- **The task**
All entries below need to be written out exactly, but without their pictures.

(Data extracted from a collection)
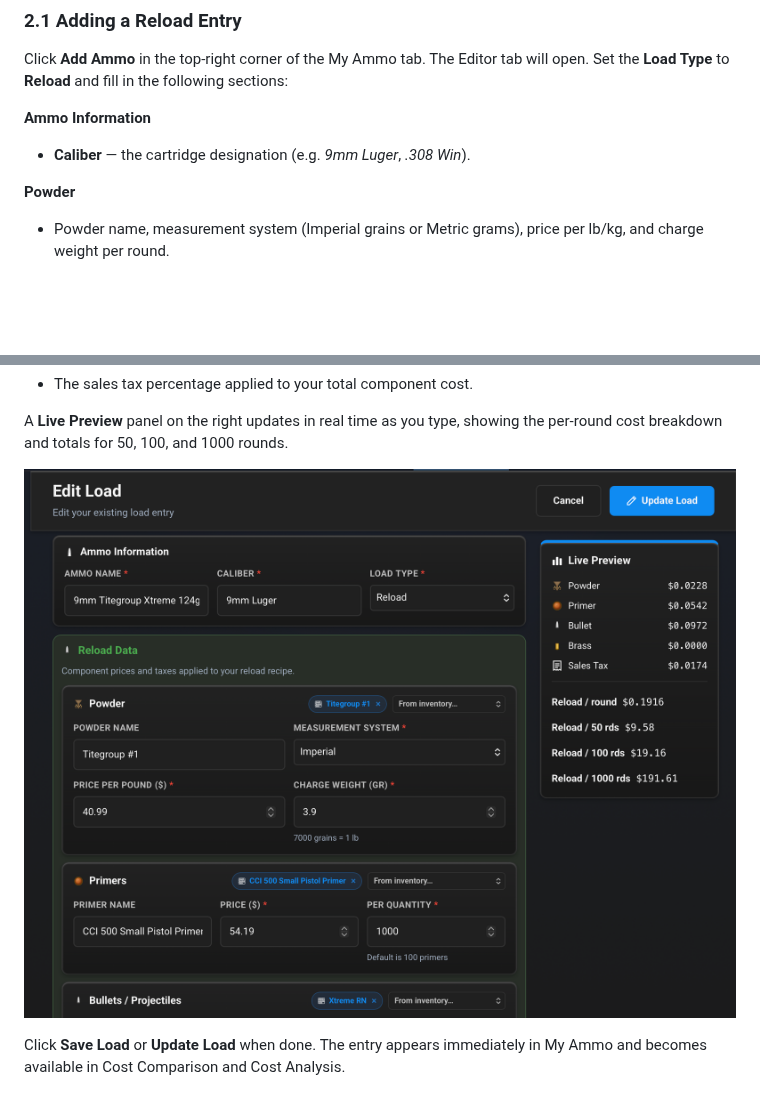
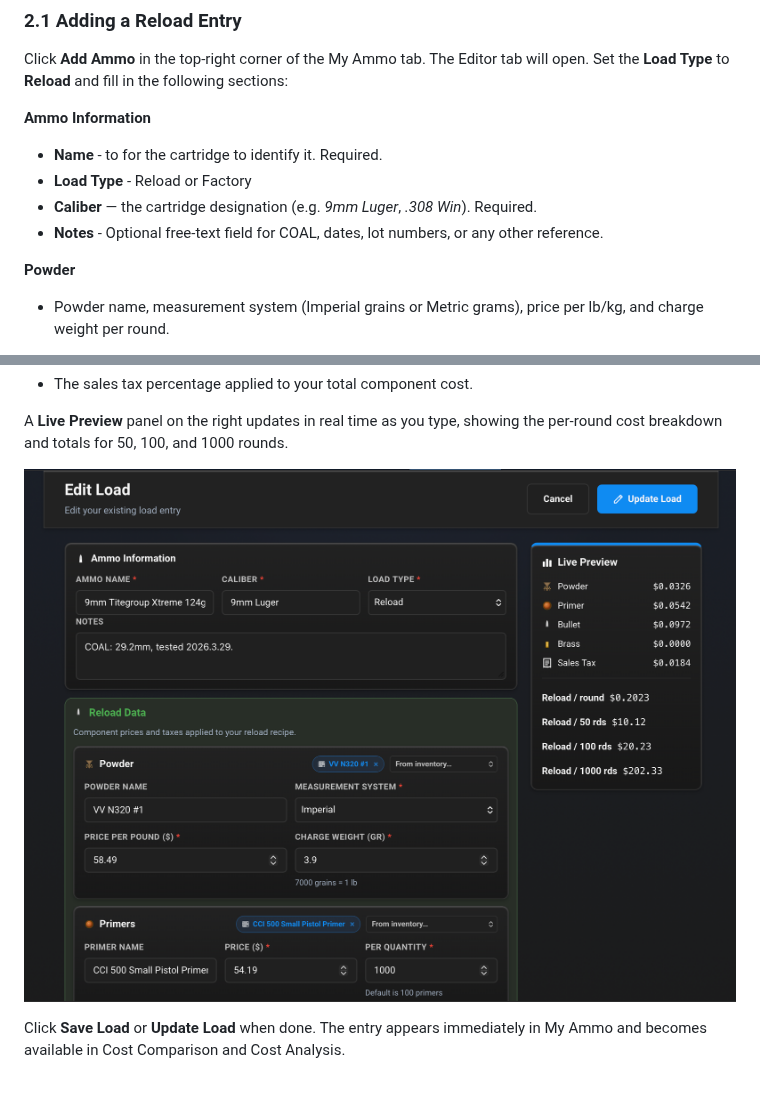
Before and after one commit to fmalpartida/reloading-cost-calculator, a Markdown page: README.md, 2 parts joined by grey strips. Rendered like a GitHub page; pictures changed too: images/load-editor.png; blank space fills up the shorter version.

```diff
--- a/README.md
+++ b/README.md
@@ -55,7 +57,10 @@ The **My Ammo** tab is where you build and maintain your ammunition library. Ent
 Click **Add Ammo** in the top-right corner of the My Ammo tab. The Editor tab will open. Set the **Load Type** to **Reload** and fill in the following sections:
 
 **Ammo Information**
-- **Caliber** — the cartridge designation (e.g. *9mm Luger*, *.308 Win*).
+- **Name** - to for the cartridge to identify it. Required.
+- **Load Type** - Reload or Factory
+- **Caliber** — the cartridge designation (e.g. *9mm Luger*, *.308 Win*). Required.
+- **Notes** - Optional free-text field for COAL, dates, lot numbers, or any other reference.
 
 **Powder**
 - Powder name, measurement system (Imperial grains or Metric grams), price per lb/kg, and charge weight per round.
```
Also changed, not shown: other parts of README.md (+60 -0 lines).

- **Exercise answer**
Before and after one commit to fmalpartida/reloading-cost-calculator, a Markdown page: README.md, 2 parts joined by grey strips. Rendered like a GitHub page; pictures changed too: images/load-editor.png; blank space fills up the shorter version.

```diff
--- a/README.md
+++ b/README.md
@@ -55,7 +57,10 @@ The **My Ammo** tab is where you build and maintain your ammunition library. Ent
 Click **Add Ammo** in the top-right corner of the My Ammo tab. The Editor tab will open. Set the **Load Type** to **Reload** and fill in the following sections:
 
 **Ammo Information**
-- **Caliber** — the cartridge designation (e.g. *9mm Luger*, *.308 Win*).
+- **Name** - to for the cartridge to identify it. Required.
+- **Load Type** - Reload or Factory
+- **Caliber** — the cartridge designation (e.g. *9mm Luger*, *.308 Win*). Required.
+- **Notes** - Optional free-text field for COAL, dates, lot numbers, or any other reference.
 
 **Powder**
 - Powder name, measurement system (Imperial grains or Metric grams), price per lb/kg, and charge weight per round.
```
Also changed, not shown: other parts of README.md (+60 -0 lines).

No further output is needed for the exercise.